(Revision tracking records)
####

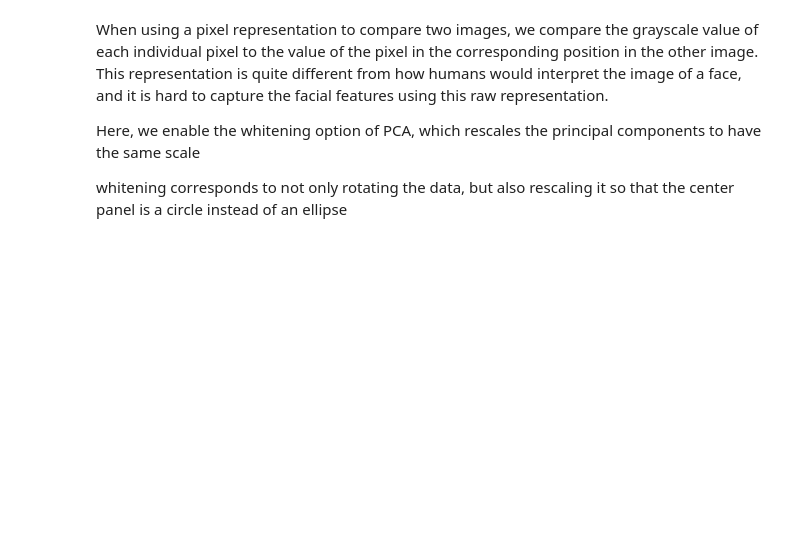
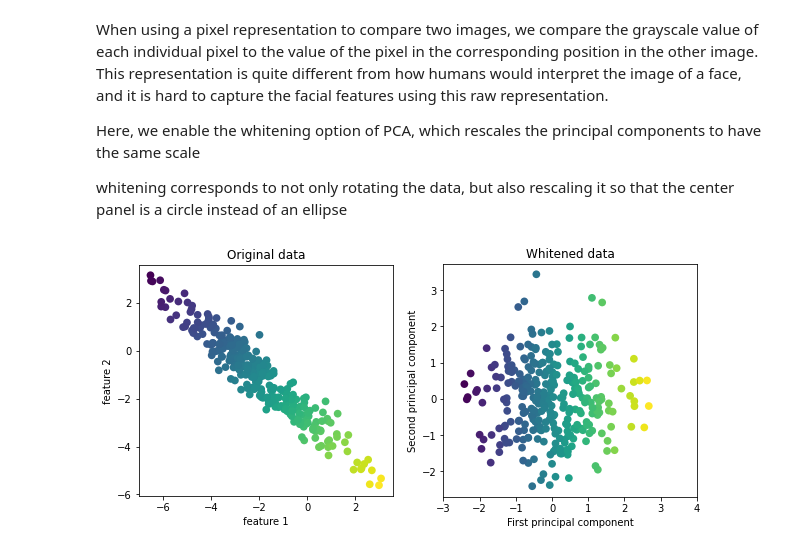
Before and after one commit to devharshmishra/Deep-Learninig-Lab, a Jupyter notebook: DL_LAB_25_FEB.ipynb, the cells around one changed output. Cells and saved outputs as stored; diff of their text form; code cells hidden in the pictures; blank space fills up the shorter version.

```diff
--- a/DL_LAB_25_FEB.ipynb
+++ b/DL_LAB_25_FEB.ipynb
@@ -155,3 +155,7 @@ whitening option of PCA, which rescales the principal components to have the sam
 scale
 
 whitening corresponds to not only rotating the data, but also rescaling it so that the center panel is a circle instead of an ellipse
+# %%
+mglearn.plots.plot_pca_whitening()
+# %% [output]
+[figure, added]
```
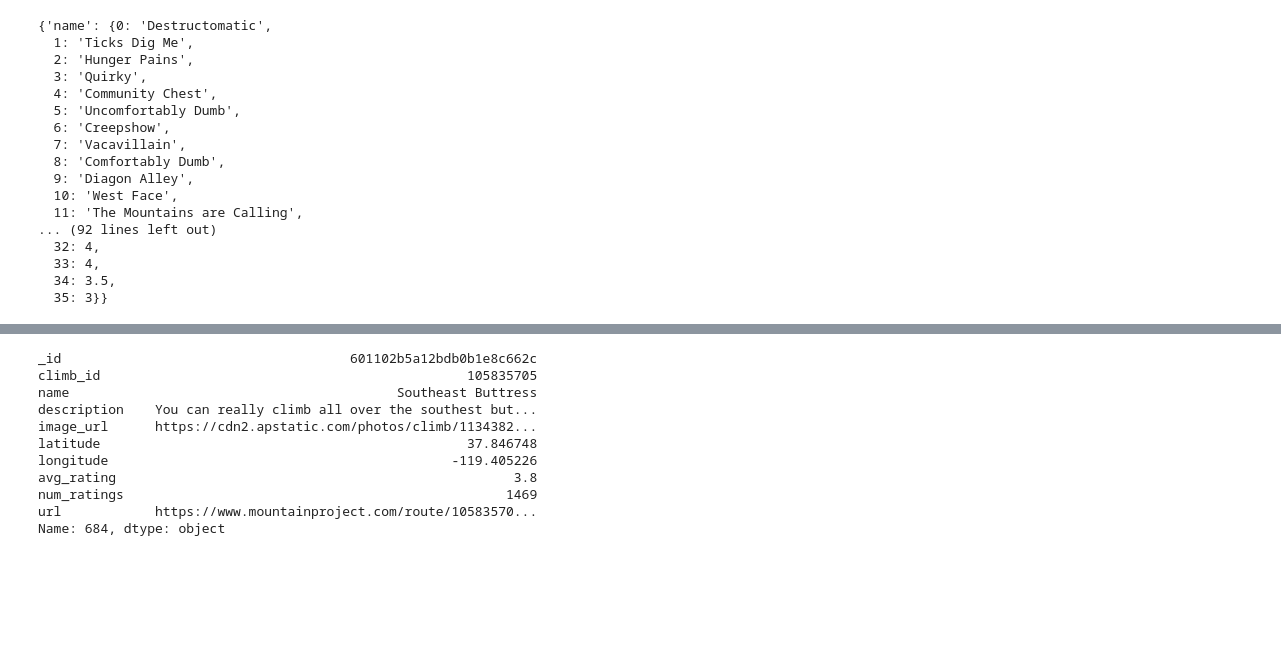
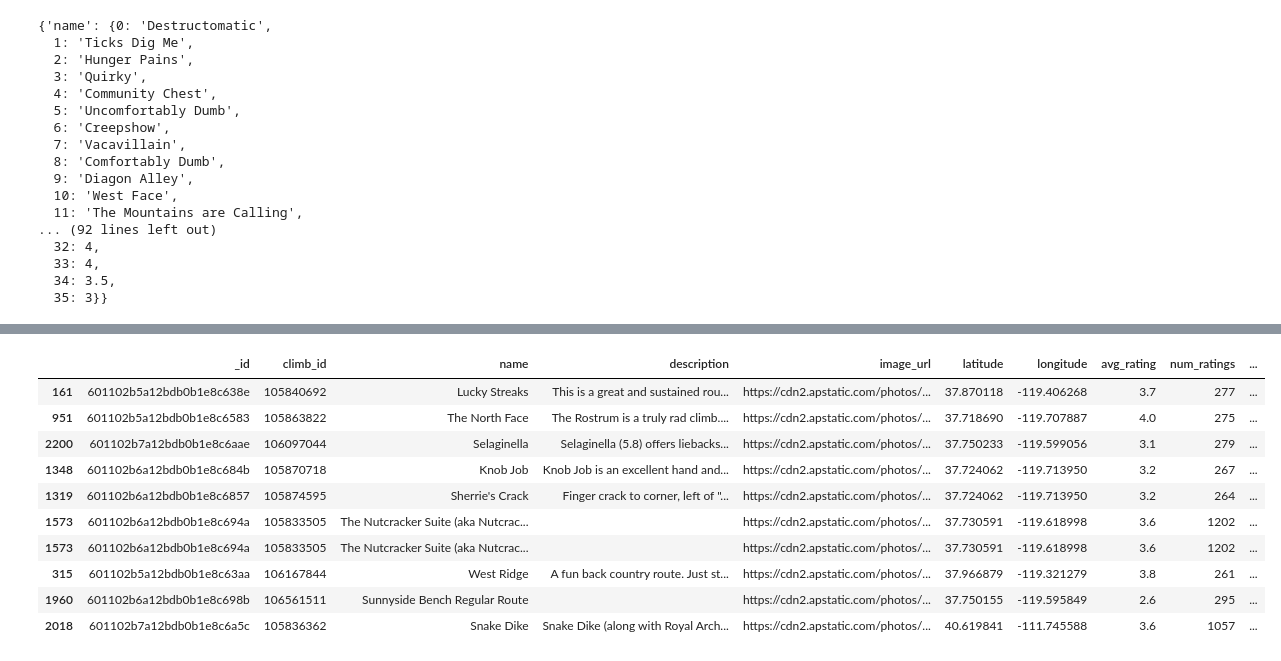
Before and after one commit to brentmin/Rock-Climbing-Recommender, a Jupyter notebook: notebooks/Cosine Similarity Recommender.ipynb, the cells around one changed output, grey strips where cells are left out. Saved outputs shown, nothing was run; the diff lists cells and outputs as text; code cells hidden in the pictures; blank space fills up the shorter version.

```diff
--- a/notebooks/Cosine Similarity Recommender.ipynb
+++ b/notebooks/Cosine Similarity Recommender.ipynb
@@ -131,14 +115,2 @@ fav_routes
 fav_routes_selected_attributes = fav_routes[['latitude', 'longitude', 'avg_rating', 'num_ratings']]
 df_selected_attributes = df[['latitude', 'longitude', 'avg_rating', 'num_ratings']]
-# %%
-def find_similarity(x):
-    similarity_scores = []
-    for index, row in df_selected_attributes.iterrows():
-        similarity_scores.append(cosine_similarity(np.array(x), [row.tolist()]))
-    m = max(similarity_scores)
-    return [i for i, j in enumerate(similarity_scores) if j == m]
-# %%
-indicies = []
-for index, row in fav_routes_selected_attributes.iterrows():
-    indicies = indicies + find_similarity([row.tolist()])
-indicies
@@ -150,0 +117,15 @@ indicies
+# %%
+def find_similarity(x, current_row):
+    output = pd.DataFrame(columns=['row', 'similarity_score', 'similar_to'])
+    for index, row in df_selected_attributes.iterrows():
+        similarity_score = round(cosine_similarity(np.array(x), [row.tolist()])[0][0], 6)
+        if similarity_score < 1:
+            output.loc[len(output.index)] = [index, similarity_score, 'test']
+    return output
+# %%
+#find row indicies in the database where the similarity scores are highest
+output = pd.DataFrame(columns=['row', 'similarity_score', 'similar_to'])
+for index, row in fav_routes_selected_attributes.iterrows():
+    output = output.append(find_similarity([row.tolist()], index), ignore_index=True)
+output = output.sort_values(by='similarity_score', ascending=False)[:n_recommendations]
+output
@@ -151,14 +144,14 @@ indicies
 # %%
-df.iloc[684]
+df.iloc[output['row']]
 # %% [output]
-_id                                     601102b5a12bdb0b1e8c662c
-climb_id                                               105835705
-name                                          Southeast Buttress
-description    You can really climb all over the southest but...
-image_url      https://cdn2.apstatic.com/photos/climb/1134382...
-latitude                                               37.846748
-longitude                                            -119.405226
-avg_rating                                                   3.8
-num_ratings                                                 1469
-url            https://www.mountainproject.com/route/10583570...
-Name: 684, dtype: object
+|  | _id | climb_id | name | description | image_url | latitude | longitude | avg_rating | num_ratings | ... |
+| 161 | 601102b5a12bdb0b1e8c638e | 105840692 | Lucky Streaks | This is a great and sustained rou... | https://cdn2.apstatic.com/photos/... | 37.870118 | -119.406268 | 3.7 | 277 | ... |
+| 951 | 601102b5a12bdb0b1e8c6583 | 105863822 | The North Face | The Rostrum is a truly rad climb.... | https://cdn2.apstatic.com/photos/... | 37.718690 | -119.707887 | 4.0 | 275 | ... |
+| 2200 | 601102b7a12bdb0b1e8c6aae | 106097044 | Selaginella | Selaginella (5.8) offers liebacks... | https://cdn2.apstatic.com/photos/... | 37.750233 | -119.599056 | 3.1 | 279 | ... |
+| 1348 | 601102b6a12bdb0b1e8c684b | 105870718 | Knob Job | Knob Job is an excellent hand and... | https://cdn2.apstatic.com/photos/... | 37.724062 | -119.713950 | 3.2 | 267 | ... |
+| 1319 | 601102b6a12bdb0b1e8c6857 | 105874595 | Sherrie's Crack | Finger crack to corner, left of "... | https://cdn2.apstatic.com/photos/... | 37.724062 | -119.713950 | 3.2 | 264 | ... |
+| 1573 | 601102b6a12bdb0b1e8c694a | 105833505 | The Nutcracker Suite (aka Nutcrac... |  | https://cdn2.apstatic.com/photos/... | 37.730591 | -119.618998 | 3.6 | 1202 | ... |
+| 1573 | 601102b6a12bdb0b1e8c694a | 105833505 | The Nutcracker Suite (aka Nutcrac... |  | https://cdn2.apstatic.com/photos/... | 37.730591 | -119.618998 | 3.6 | 1202 | ... |
+| 315 | 601102b5a12bdb0b1e8c63aa | 106167844 | West Ridge | A fun back country route. Just st... | https://cdn2.apstatic.com/photos/... | 37.966879 | -119.321279 | 3.8 | 261 | ... |
+| 1960 | 601102b6a12bdb0b1e8c698b | 106561511 | Sunnyside Bench Regular Route |  | https://cdn2.apstatic.com/photos/... | 37.750155 | -119.595849 | 2.6 | 295 | ... |
+| 2018 | 601102b7a12bdb0b1e8c6a5c | 105836362 | Snake Dike | Snake Dike (along with Royal Arch... | https://cdn2.apstatic.com/photos/... | 40.619841 | -111.745588 | 3.6 | 1057 | ... |
```
Also changed, not shown: parts of 16 cells of this notebook.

####

§ EXERCISE DETAILS:
Only lines of the data holding the word "where" go in the answer. Please copy each of them.

§ EXERCISE RESPONSE:
Before and after one commit to brentmin/Rock-Climbing-Recommender, a Jupyter notebook: notebooks/Cosine Similarity Recommender.ipynb, the cells around one changed output, grey strips where cells are left out. Saved outputs shown, nothing was run; the diff lists cells and outputs as text; code cells hidden in the pictures; blank space fills up the shorter version.
+#find row indicies in the database where the similarity scores are highest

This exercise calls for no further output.